INSTRUCTIONS FOR THE TASK.
Report each line of the data that has "bottom" somewhere in it.

RAW DATA.
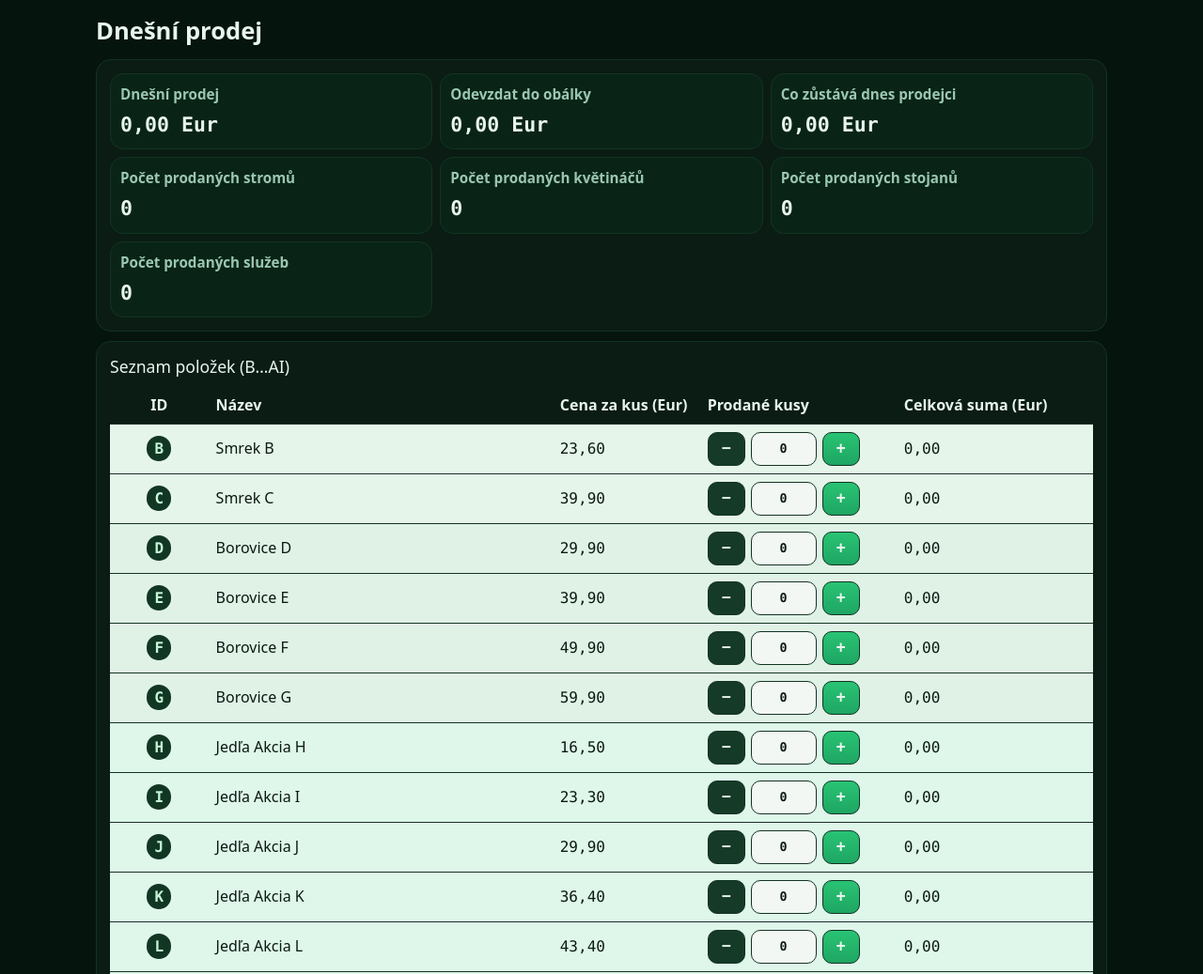
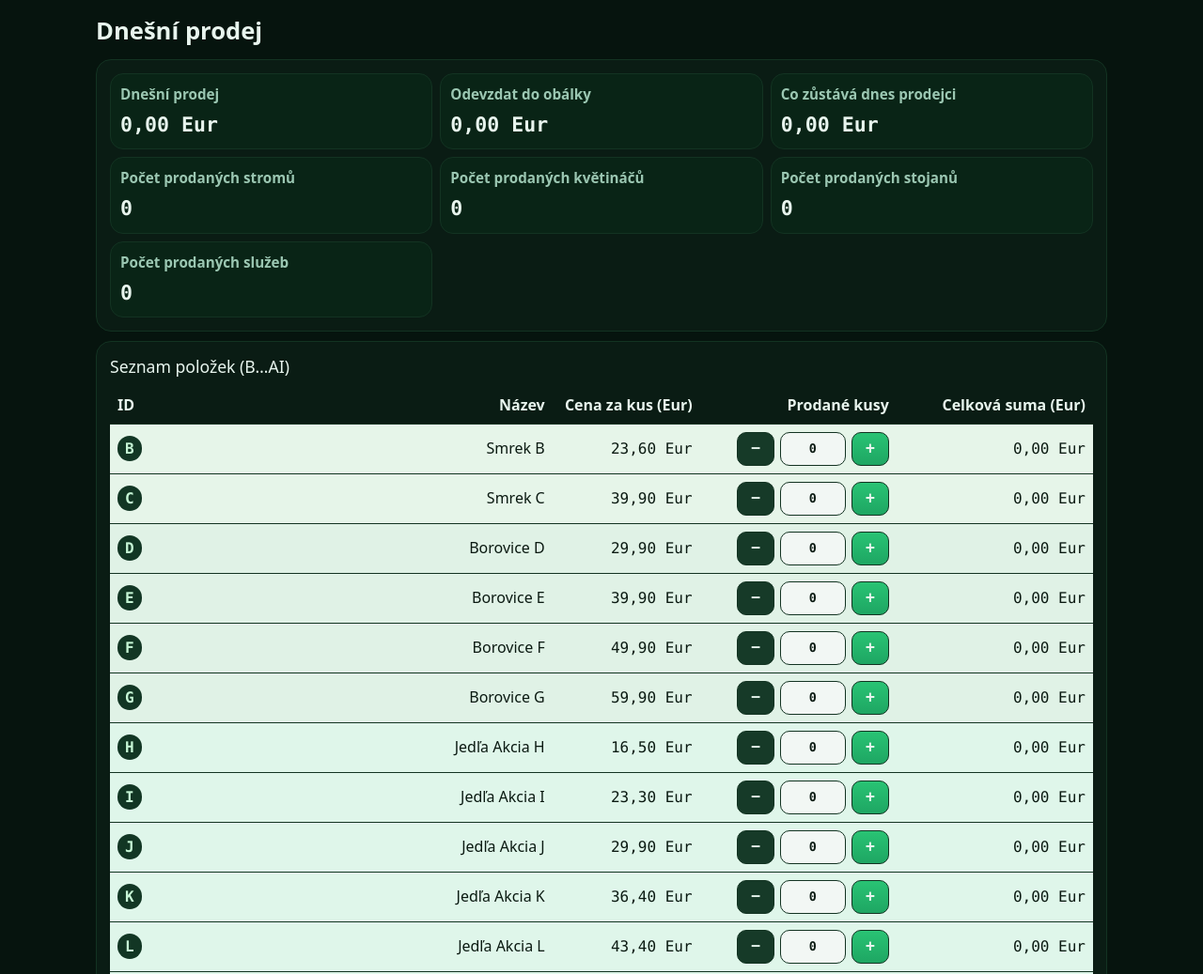
Before and after one commit to lozes011/stromky, a plain HTML site: page index.html in a window 1280 px wide. Shown: the top 1037 px of the page at 94% size. Drawn offline with Linux system fonts and the light colour scheme.

Commit message:
Update index.html

```diff
--- a/index.html
+++ b/index.html
@@ -10,7 +10,7 @@
     --card:#0a1c14; --line:#133322;
     --btn:#0e2a1d; --btn-accent:#29c374; --btn-accent-2:#1ea663;
 
-    /* Výrazné barvy kategorií */
+    /* Výrazné barvy kategorií (světlé pozadí pro celé řádky) */
     --smrk:#e6f5e9;        /* Smrk */
     --borovice:#e0f2e6;    /* Borovice */
     --jedle:#dff6ea;       /* Jedle */
@@ -27,7 +27,7 @@
   /* zvýraznění CELÉHO řádku při hover/focus */
   .table tbody tr:hover td,
   .table tbody tr:focus-within td {
-    background: #29c374 !important;
+    background: #29c374 !important; /* akcent zelená */
     color: #fff !important;
   }
 
@@ -50,15 +50,15 @@
   /* Tabulka */
   .table{width:100%;border-collapse:collapse;table-layout:fixed}
   .table thead th{position:sticky;top:0;background:var(--card);z-index:1;color:var(--text)}
-  .table th,.table td{border-bottom:1px solid var(--line);padding:8px;vertical-align:middle;text-align:left}
-  .table th:first-child,.table td:first-child{text-align:center} /* ID v hlavičce i těle na střed */
+  .table th,.table td{border-bottom:1px solid var(--line);padding:8px;text-align:right;vertical-align:middle}
+  .table th:first-child,.table td:first-child{text-align:left}
 
-  /* šířky sloupců */
-  .col-id{width:10%; text-align:center}
-  .col-name{width:auto; text-align:left}
-  .col-price{width:15%; text-align:center}
-  .col-qty{width:20%; text-align:center}
-  .col-sum{width:20%; text-align:left}
+  /* šířky sloupců (100 % celá tabulka) */
+  .col-id{width:10%}
+  .col-name{width:auto}       /* vyplní zbytek */
+  .col-price{width:15%}
+  .col-qty{width:20%}
+  .col-sum{width:20%}
 
   /* tmavý text v těle tabulky pro čitelnost na světlých řádcích */
   .table tbody td{color:var(--text-dark)}
@@ -66,7 +66,7 @@
 
   .rowid{display:inline-block;font-weight:700;background:#123624;color:#c6f6d5;padding:2px 8px;border-radius:999px}
 
-  /* Barvy CELÝCH řádků */
+  /* Barvy CELÝCH řádků dle kategorie */
   tr.row-smrk td{background:var(--smrk)}
   tr.row-borovice td{background:var(--borovice)}
   tr.row-jedle td{background:var(--jedle)}
@@ -147,13 +147,14 @@
 </div>
 
 <script>
-/* ====== POMOCNÉ FORMÁTOVÁNÍ ====== */
+/* ====== POMOCNÉ FORMÁTOVÁNÍ (cs-CZ) ====== */
 const fmtNum = (n)=> new Intl.NumberFormat('cs-CZ',{minimumFractionDigits:2,maximumFractionDigits:2}).format(n||0);
+const fmtEur = (n)=> `${fmtNum(n)} Eur`;
 
 /* ===========================================================
    CONFIG – ceník a klasifikace
    - Služby: Frézování (AE) + Síto/Balení (AF) – obě jdou prodejci
-   - Doplňek: Treefood (AI) – není služba
+   - Doplňek (ne služba): Treefood (AI)
    =========================================================== */
 const ITEMS = [
   /* Stromy */
@@ -265,9 +266,9 @@ function build(){
     const tr = addRow(tbody, `
       <td class="col-id"><span class="rowid mono">${it.id}</span></td>
       <td class="col-name">${it.name}</td>
-      <td class="col-price mono">${fmtNum(it.price)}</td>
+      <td class="col-price mono">${fmtEur(it.price)}</td>
       <td class="col-qty" data-qty></td>
-      <td class="col-sum mono" data-sum">${fmtNum(0)}</td>
+      <td class="col-sum mono" data-sum>${fmtEur(0)}</td>
     `);
     tr.className = trClass(it.cat);
 
@@ -275,7 +276,7 @@ function build(){
     const sumCell = tr.querySelector('[data-sum]');
     qtyCell.appendChild(qtyControl(0, n=>{
       qty[it.id]=n;
-      sumCell.textContent = fmtNum(n*it.price);
+      sumCell.textContent = fmtEur(n*it.price);
       recalc();
     }));
   });
@@ -297,8 +298,6 @@ function recalc(){
     else if (it.cat==='stojan')   cSt += n;
   });
 
-  // KPI zůstanou s měnou v textu
-  const fmtEur = (x)=> `${fmtNum(x)} Eur`;
   todaySalesEl.textContent = fmtEur(total);
   envelopeEl.textContent   = fmtEur(owner);
   keepEl.textContent       = fmtEur(seller);
```
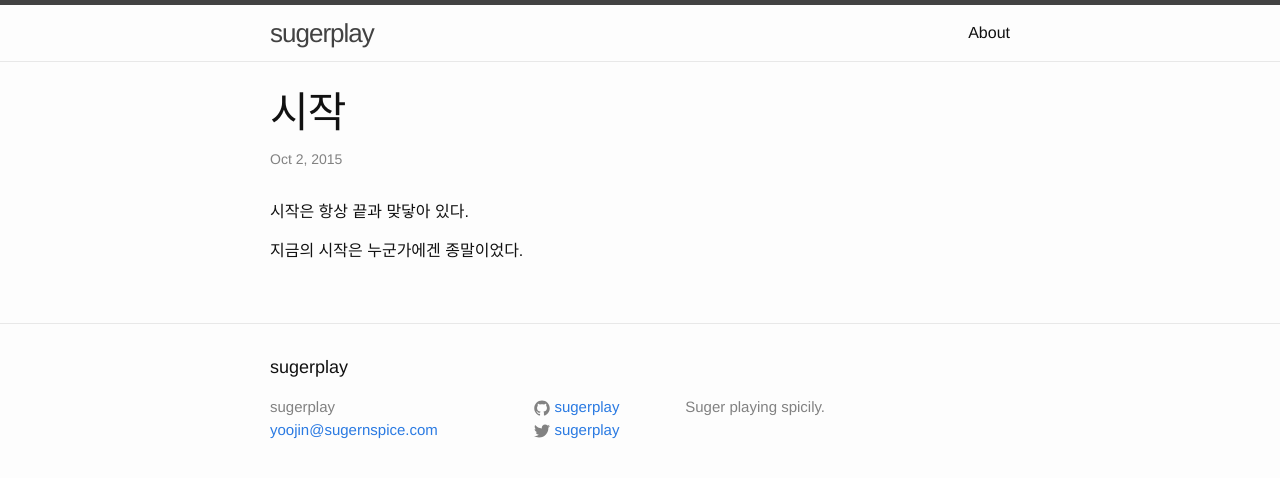
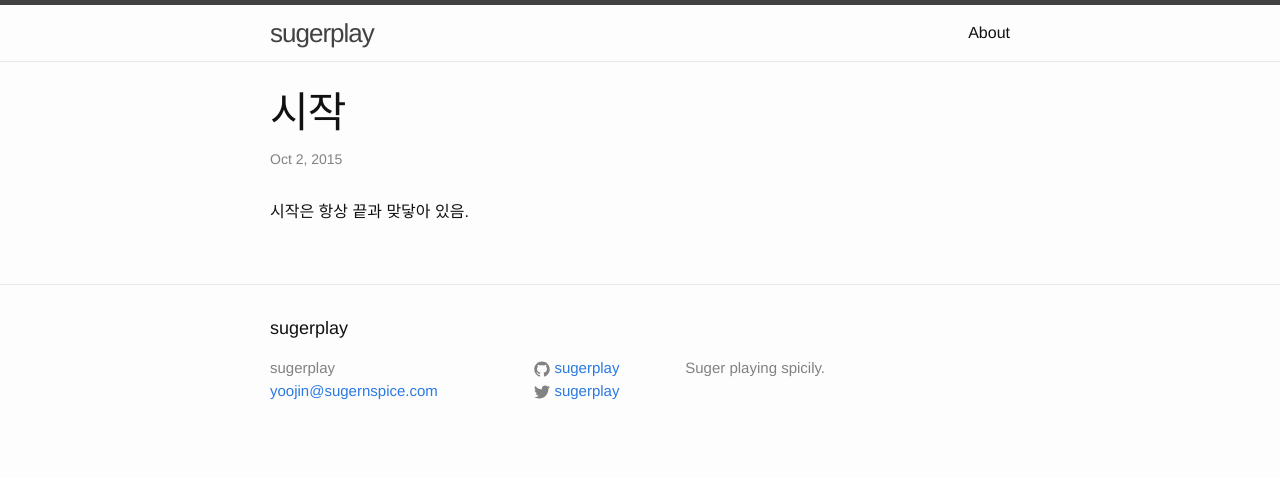
Before and after one commit to sugerplay/sugerplay.github.io, a Jekyll site: the page built from _posts/2015-10-01-start.md, in a window 1280 px wide. Shown: the top 478 px of the page. Built offline with Jekyll 4.4.1, drawn with Linux system fonts in a browser that asks for light colours; Markdown is read by kramdown in place of the engine named in the settings.

Commit message:
blogging

```diff
--- a/_posts/2015-10-01-start.md
+++ b/_posts/2015-10-01-start.md
@@ -7,6 +7,4 @@ categories: jekyll update
 
 <!-- ![jekyll](http://wolfslittlestore.be/wp-content/uploads/2013/07/jekyll.png) -->
 
-시작은 항상 끝과 맞닿아 있다.
-
-지금의 시작은 누군가에겐 종말이었다.
+시작은 항상 끝과 맞닿아 있음.
```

REPLY.
-  .table th,.table td{border-bottom:1px solid var(--line);padding:8px;vertical-align:middle;text-align:left}
+  .table th,.table td{border-bottom:1px solid var(--line);padding:8px;text-align:right;vertical-align:middle}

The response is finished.